DATA SECTION Start Marker
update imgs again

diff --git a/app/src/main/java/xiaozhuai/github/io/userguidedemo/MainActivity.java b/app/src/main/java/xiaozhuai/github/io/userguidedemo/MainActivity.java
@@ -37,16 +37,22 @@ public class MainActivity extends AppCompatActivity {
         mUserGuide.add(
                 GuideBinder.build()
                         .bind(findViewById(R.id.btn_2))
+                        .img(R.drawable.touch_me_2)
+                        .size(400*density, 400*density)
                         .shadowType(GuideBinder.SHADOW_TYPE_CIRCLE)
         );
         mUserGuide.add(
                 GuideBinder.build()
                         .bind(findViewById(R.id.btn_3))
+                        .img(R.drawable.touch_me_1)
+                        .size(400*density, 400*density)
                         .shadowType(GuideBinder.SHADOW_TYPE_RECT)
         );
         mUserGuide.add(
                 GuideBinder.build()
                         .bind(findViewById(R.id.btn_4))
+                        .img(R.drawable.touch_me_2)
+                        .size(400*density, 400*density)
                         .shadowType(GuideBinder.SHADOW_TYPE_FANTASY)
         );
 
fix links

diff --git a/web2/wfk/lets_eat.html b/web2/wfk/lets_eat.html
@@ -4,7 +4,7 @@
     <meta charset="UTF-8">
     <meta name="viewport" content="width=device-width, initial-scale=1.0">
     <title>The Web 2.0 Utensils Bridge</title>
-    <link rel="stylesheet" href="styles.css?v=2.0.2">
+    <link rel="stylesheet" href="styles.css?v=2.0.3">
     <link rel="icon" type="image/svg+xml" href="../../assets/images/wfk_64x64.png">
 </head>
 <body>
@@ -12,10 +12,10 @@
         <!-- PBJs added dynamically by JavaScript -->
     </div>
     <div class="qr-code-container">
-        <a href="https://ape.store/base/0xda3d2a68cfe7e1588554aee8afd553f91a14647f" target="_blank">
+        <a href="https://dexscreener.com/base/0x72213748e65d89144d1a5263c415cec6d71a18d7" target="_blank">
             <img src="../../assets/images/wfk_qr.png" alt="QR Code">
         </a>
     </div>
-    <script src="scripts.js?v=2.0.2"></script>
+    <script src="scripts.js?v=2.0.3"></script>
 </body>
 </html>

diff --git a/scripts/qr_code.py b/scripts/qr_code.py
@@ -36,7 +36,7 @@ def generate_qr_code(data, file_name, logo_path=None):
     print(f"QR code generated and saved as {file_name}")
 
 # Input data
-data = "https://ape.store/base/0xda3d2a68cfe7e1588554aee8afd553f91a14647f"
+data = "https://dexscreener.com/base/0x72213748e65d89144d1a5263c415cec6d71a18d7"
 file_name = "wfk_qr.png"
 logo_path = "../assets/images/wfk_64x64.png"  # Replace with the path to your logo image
DATA SECTION End Marker
| DESCRIPTION OF THE TASK |
Looking at the listing above, count every line in which the string "dexscreener" appears, and give only that count.

| EXERCISE ANSWER |
2